§ TASK DESCRIPTION: In the copy, every record below must appear exactly as given, and no picture may appear.
### ENTRIES SUPPLIED ###
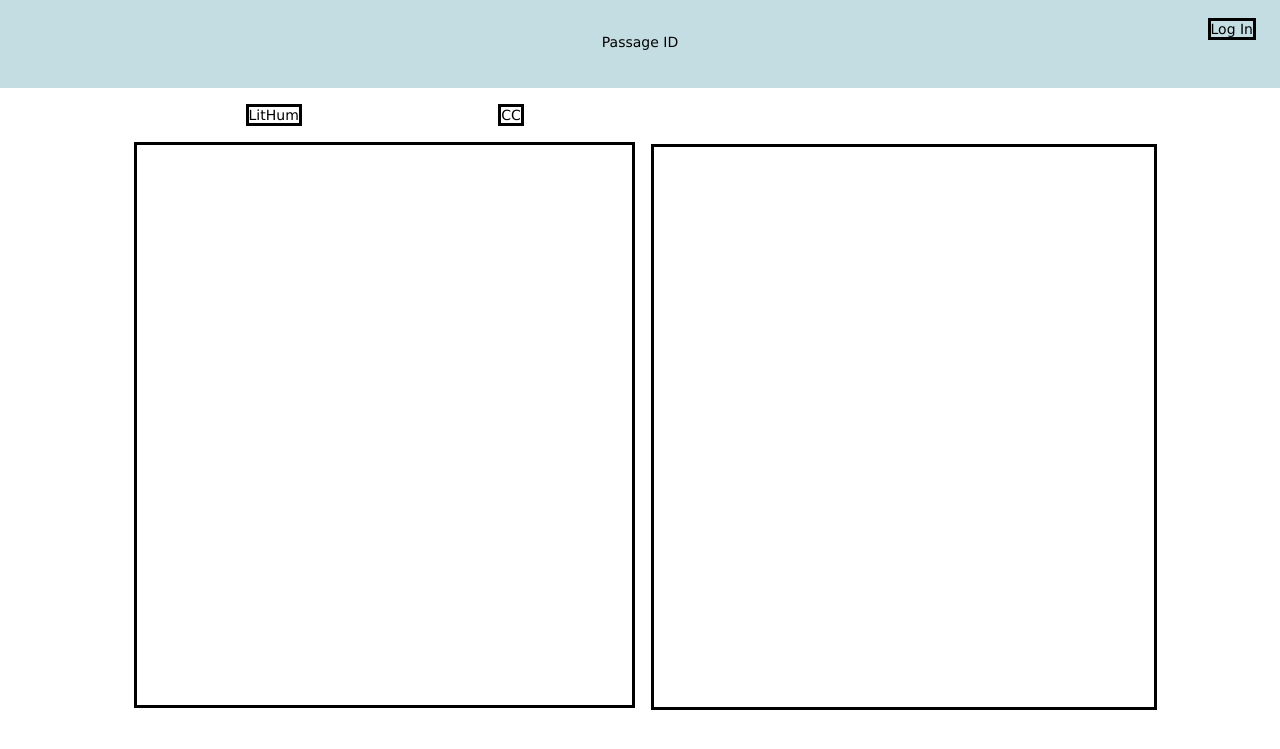
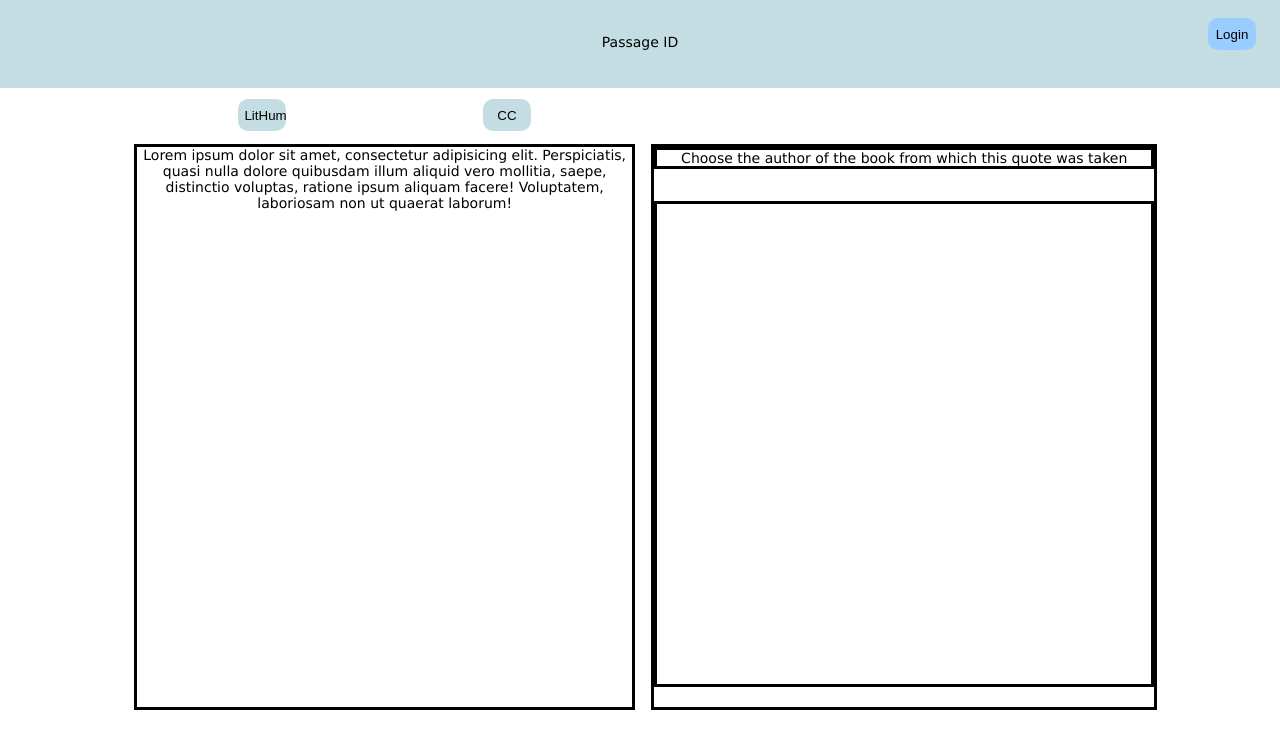
Before and after one commit to adicu/passage-ids, a Flask app: page / in a window 1280 px wide. Shown: the top 749 px of the page. Run offline with Flask 2, Linux system fonts and the light colour scheme.

Commit message:
set basic templates. need to make it interactive

```diff
--- a/static/css/style.css
+++ b/static/css/style.css
@@ -32,18 +32,28 @@ body {
 	margin-top: -1.5rem;
 }
 
-#login{
+input#login{
 	float: right;
 	margin-right: 3rem;
-	border-style: solid;
 	margin-top: -2rem;
+	color:white
+	width:3rem;
+	background-color: #99CCFF;
 }
 
 .choice{
-	border-style: solid;
 	display:inline-block;
-	margin-top: 0.5rem;
-	margin-bottom: 0rem;
+	margin-top: 0.2rem;
+	margin-bottom: -0.2rem;
+}
+
+input{
+	background-color: #C4DDE2;
+	border: none;
+	height: 2rem;
+	border-radius: 10px;
+	width: 3rem;
+
 }
 
 span{
@@ -69,6 +79,16 @@ span{
     height: 35rem;
     overflow-y: auto;
     border-style: solid;
+}
+#prompt{
+	text-align: center;
+	border-style: solid;
+}
+
+#answer_choices{
+	margin-top: 2rem;
+	height: 30rem;
+	border-style: solid;
 }
 /*
 .btn btn-default{
--- a/templates/index.html
+++ b/templates/index.html
@@ -8,15 +8,19 @@
 <body>
 	<div id="titlebar">
 		<div id="name">Passage ID</div>
-		<div id="login">Log In</div>
+		<div id="login"><input id = "login"type="button" name="login" value="Login"></div>
 	</div>
 	<div id="content">
 		<div id="static">
-			<div id="lithum" class = "choice">LitHum</div>
-			<div id="CC" class = "choice">CC</div>
-			<div id="passage"></div>
+			<div id="lithum" class = "choice"><input type="button" name="choose passage" value="LitHum"></div>
+			<div id="CC" class = "choice"><input type="button" name="choose passage" value="CC"></div>
+			<div id="passage">Lorem ipsum dolor sit amet, consectetur adipisicing elit. Perspiciatis, quasi nulla dolore quibusdam illum aliquid vero mollitia, saepe, distinctio voluptas, ratione ipsum aliquam facere! Voluptatem, laboriosam non ut quaerat laborum!</div>
 		</div>
-		<div id="quiz"></div>
+		<div id="quiz">
+			<div id="prompt">Choose the author of the book from which this quote was taken </div>
+			<div id="answer_choices">
+			</div>
+		</div>
 	</div>
 </body>
 </html>
```
Also changed, not shown: app.py (+9 -0 lines), static/css/stylesheet.css (deleted), 1 other file.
###
§ RESULT FOR THIS TASK:
Before and after one commit to adicu/passage-ids, a Flask app: page / in a window 1280 px wide. Shown: the top 749 px of the page. Run offline with Flask 2, Linux system fonts and the light colour scheme.

Commit message:
set basic templates. need to make it interactive

```diff
--- a/static/css/style.css
+++ b/static/css/style.css
@@ -32,18 +32,28 @@ body {
 	margin-top: -1.5rem;
 }
 
-#login{
+input#login{
 	float: right;
 	margin-right: 3rem;
-	border-style: solid;
 	margin-top: -2rem;
+	color:white
+	width:3rem;
+	background-color: #99CCFF;
 }
 
 .choice{
-	border-style: solid;
 	display:inline-block;
-	margin-top: 0.5rem;
-	margin-bottom: 0rem;
+	margin-top: 0.2rem;
+	margin-bottom: -0.2rem;
+}
+
+input{
+	background-color: #C4DDE2;
+	border: none;
+	height: 2rem;
+	border-radius: 10px;
+	width: 3rem;
+
 }
 
 span{
@@ -69,6 +79,16 @@ span{
     height: 35rem;
     overflow-y: auto;
     border-style: solid;
+}
+#prompt{
+	text-align: center;
+	border-style: solid;
+}
+
+#answer_choices{
+	margin-top: 2rem;
+	height: 30rem;
+	border-style: solid;
 }
 /*
 .btn btn-default{
--- a/templates/index.html
+++ b/templates/index.html
@@ -8,15 +8,19 @@
 <body>
 	<div id="titlebar">
 		<div id="name">Passage ID</div>
-		<div id="login">Log In</div>
+		<div id="login"><input id = "login"type="button" name="login" value="Login"></div>
 	</div>
 	<div id="content">
 		<div id="static">
-			<div id="lithum" class = "choice">LitHum</div>
-			<div id="CC" class = "choice">CC</div>
-			<div id="passage"></div>
+			<div id="lithum" class = "choice"><input type="button" name="choose passage" value="LitHum"></div>
+			<div id="CC" class = "choice"><input type="button" name="choose passage" value="CC"></div>
+			<div id="passage">Lorem ipsum dolor sit amet, consectetur adipisicing elit. Perspiciatis, quasi nulla dolore quibusdam illum aliquid vero mollitia, saepe, distinctio voluptas, ratione ipsum aliquam facere! Voluptatem, laboriosam non ut quaerat laborum!</div>
 		</div>
-		<div id="quiz"></div>
+		<div id="quiz">
+			<div id="prompt">Choose the author of the book from which this quote was taken </div>
+			<div id="answer_choices">
+			</div>
+		</div>
 	</div>
 </body>
 </html>
```
Also changed, not shown: app.py (+9 -0 lines), static/css/stylesheet.css (deleted), 1 other file.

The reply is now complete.